I hope that you were paying attention to those verses, because the idea of peace-bringer is often accompanied by a prophecy of the peoples of the earth coming to Messiah, and obeying Him.
Genesis 49:10 ...And to Him shall be the obedience of the people[s].
That word, "people" should be plural, not singular."
We are talking about the Gentiles here, not just Israel. And, as we saw in Ephesians 2, Jesus Christ by His sacrifice came and broke down the enmity between the Israelites and the Gentiles. And now, they can be one people in Christ.
And so now, to Him—to Shiloh—shall be the obedience of the peoples. And He will eventually gather all Israel, and all the rest of the world to Him, and they will obey Him.
I was going to go through verses 11 and 12, but I do not have time. But, I would like for you to know that they are a physical/spiritual type/antitype prophecy. The physical part talks about the prosperity of Judah, and the spiritual is talking about Jesus Christ, and the work that He does.
If you will remember, in Matthew 21, He took a donkey into Jerusalem and was proclaimed by the people. But He put that off, and shunned that for the time being, in order to wash His clothes in wine—his own blood. And so, this is kind of a prophecy of that.
I would like to end in here in a psalm thought to be written by Solomon, and I think it is page 54 or 55 in our songbook—our hymns there. But, we can hear echoes of Jacob's prophecy in this psalm in which Solomon uses his own God-blessed reign as a type of millennial reign of Jesus Christ, the Lion of Judah.
Psalm 72:1-19 Give the king Your judgments, O God, and Your righteousness to the king's Son. He will judge Your people with righteousness, and Your poor with justice. The mountains will bring peace to the people, and the little hills, by righteousness. He will bring justice to the poor of the people; He will save the children of the needy, and will break in pieces the oppressor. They shall fear You as long as the sun and moon endure, throughout all generations. He shall come down like rain upon the grass before mowing, like showers that water the earth. In His days the righteous shall flourish, and abundance of peace, until the moon is no more. He shall have dominion also from sea to sea, and from the River to the ends of the earth. Those who dwell in the wilderness will bow before Him, and His enemies will lick the dust. The kings of Tarshish and of the isles will bring presents; the kings of Sheba and Seba will offer gifts. Yes, all kings shall fall down before Him; all nations shall serve Him. For He will deliver the needy when he cries, the poor also, and him who has no helper. He will spare the poor and needy, and will save the souls of the needy. He will redeem their life from oppression and violence; and precious shall be their blood in His sight. And He shall live; and the gold of Sheba will be given to Him; prayer also will be made for Him continually, and daily He shall be praised. There will be an abundance of grain in the earth, on the top of the mountains; its fruit shall wave like Lebanon; and those of the city shall flourish like grass of the earth. His name shall endure forever; His name shall continue as long as the sun. And men shall be blessed in Him; all nations shall call Him blessed. Blessed be the Lord God, the God of Israel, who only does wondrous things! And blessed be His glorious name forever! And let the whole earth be filled with His glory. Amen and Amen.

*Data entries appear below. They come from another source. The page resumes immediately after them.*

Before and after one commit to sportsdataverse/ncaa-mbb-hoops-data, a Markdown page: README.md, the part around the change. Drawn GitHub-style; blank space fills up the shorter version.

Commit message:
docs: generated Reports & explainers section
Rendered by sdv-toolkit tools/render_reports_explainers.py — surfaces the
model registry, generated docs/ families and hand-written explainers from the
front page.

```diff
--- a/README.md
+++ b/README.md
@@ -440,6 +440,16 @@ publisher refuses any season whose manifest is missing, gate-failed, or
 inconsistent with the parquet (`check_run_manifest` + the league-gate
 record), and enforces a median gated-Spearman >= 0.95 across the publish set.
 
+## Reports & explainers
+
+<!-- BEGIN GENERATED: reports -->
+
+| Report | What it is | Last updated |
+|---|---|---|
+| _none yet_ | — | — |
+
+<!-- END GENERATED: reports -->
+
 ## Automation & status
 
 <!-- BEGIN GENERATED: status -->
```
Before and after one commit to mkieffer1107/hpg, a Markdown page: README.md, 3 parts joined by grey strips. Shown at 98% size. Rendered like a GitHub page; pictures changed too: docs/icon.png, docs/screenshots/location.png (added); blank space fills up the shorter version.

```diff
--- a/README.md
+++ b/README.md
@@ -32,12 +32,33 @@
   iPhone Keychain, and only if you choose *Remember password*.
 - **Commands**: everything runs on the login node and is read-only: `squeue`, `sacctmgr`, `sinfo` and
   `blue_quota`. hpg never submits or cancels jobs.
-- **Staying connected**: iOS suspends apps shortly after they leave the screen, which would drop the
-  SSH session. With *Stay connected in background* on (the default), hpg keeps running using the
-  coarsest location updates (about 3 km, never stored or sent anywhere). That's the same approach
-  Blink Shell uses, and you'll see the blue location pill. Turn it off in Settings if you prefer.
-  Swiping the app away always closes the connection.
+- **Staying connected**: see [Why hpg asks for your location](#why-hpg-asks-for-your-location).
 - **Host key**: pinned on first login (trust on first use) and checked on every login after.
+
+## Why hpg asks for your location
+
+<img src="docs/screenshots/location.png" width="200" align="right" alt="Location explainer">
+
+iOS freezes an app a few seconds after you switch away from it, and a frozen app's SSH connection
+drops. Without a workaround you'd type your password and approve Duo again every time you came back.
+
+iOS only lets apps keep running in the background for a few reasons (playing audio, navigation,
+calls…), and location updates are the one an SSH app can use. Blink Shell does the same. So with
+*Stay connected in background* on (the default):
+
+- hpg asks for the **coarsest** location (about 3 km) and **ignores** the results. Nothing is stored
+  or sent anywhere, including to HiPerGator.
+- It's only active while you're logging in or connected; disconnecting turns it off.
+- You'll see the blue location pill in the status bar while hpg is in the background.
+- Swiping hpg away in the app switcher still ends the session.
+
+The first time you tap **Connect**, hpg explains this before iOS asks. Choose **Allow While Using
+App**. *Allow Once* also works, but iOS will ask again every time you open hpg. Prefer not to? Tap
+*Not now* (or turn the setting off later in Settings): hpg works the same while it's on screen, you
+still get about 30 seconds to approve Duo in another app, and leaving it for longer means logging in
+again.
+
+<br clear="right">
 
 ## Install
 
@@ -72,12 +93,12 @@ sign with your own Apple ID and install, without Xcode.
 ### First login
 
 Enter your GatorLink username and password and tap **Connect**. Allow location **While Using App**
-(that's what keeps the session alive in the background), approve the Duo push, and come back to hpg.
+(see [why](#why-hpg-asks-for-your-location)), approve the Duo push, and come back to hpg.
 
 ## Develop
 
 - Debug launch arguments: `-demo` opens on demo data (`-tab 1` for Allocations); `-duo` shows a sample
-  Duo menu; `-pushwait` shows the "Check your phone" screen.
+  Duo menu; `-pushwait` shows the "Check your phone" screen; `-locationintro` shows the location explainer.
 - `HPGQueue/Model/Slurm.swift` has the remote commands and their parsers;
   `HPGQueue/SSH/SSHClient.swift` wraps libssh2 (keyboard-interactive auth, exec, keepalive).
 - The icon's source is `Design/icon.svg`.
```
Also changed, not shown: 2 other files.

I hope that this has been instructive and helpful to you all.